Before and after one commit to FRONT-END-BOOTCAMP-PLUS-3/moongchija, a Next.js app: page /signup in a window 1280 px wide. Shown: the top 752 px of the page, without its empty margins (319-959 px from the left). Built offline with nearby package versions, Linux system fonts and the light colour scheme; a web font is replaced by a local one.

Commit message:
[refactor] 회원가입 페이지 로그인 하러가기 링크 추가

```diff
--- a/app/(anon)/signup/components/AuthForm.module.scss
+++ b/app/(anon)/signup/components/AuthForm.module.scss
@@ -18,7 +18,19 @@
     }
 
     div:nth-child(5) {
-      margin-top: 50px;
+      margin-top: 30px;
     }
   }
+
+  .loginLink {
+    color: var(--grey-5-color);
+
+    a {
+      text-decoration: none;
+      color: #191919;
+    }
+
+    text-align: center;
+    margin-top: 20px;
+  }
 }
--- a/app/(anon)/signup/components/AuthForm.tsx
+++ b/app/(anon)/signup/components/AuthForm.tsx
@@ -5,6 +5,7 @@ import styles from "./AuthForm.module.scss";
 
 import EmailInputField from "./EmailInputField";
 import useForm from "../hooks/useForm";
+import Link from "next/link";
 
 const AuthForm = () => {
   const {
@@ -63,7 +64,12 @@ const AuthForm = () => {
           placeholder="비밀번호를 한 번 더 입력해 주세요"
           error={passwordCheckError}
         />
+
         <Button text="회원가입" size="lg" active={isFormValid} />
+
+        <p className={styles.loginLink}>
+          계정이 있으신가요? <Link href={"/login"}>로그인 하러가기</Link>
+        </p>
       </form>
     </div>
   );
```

* WORK REQUEST
Pull out each line of the records holding the string "anon".

* YOUR RESPONSE
--- a/app/(anon)/signup/components/AuthForm.module.scss
+++ b/app/(anon)/signup/components/AuthForm.module.scss
--- a/app/(anon)/signup/components/AuthForm.tsx
+++ b/app/(anon)/signup/components/AuthForm.tsx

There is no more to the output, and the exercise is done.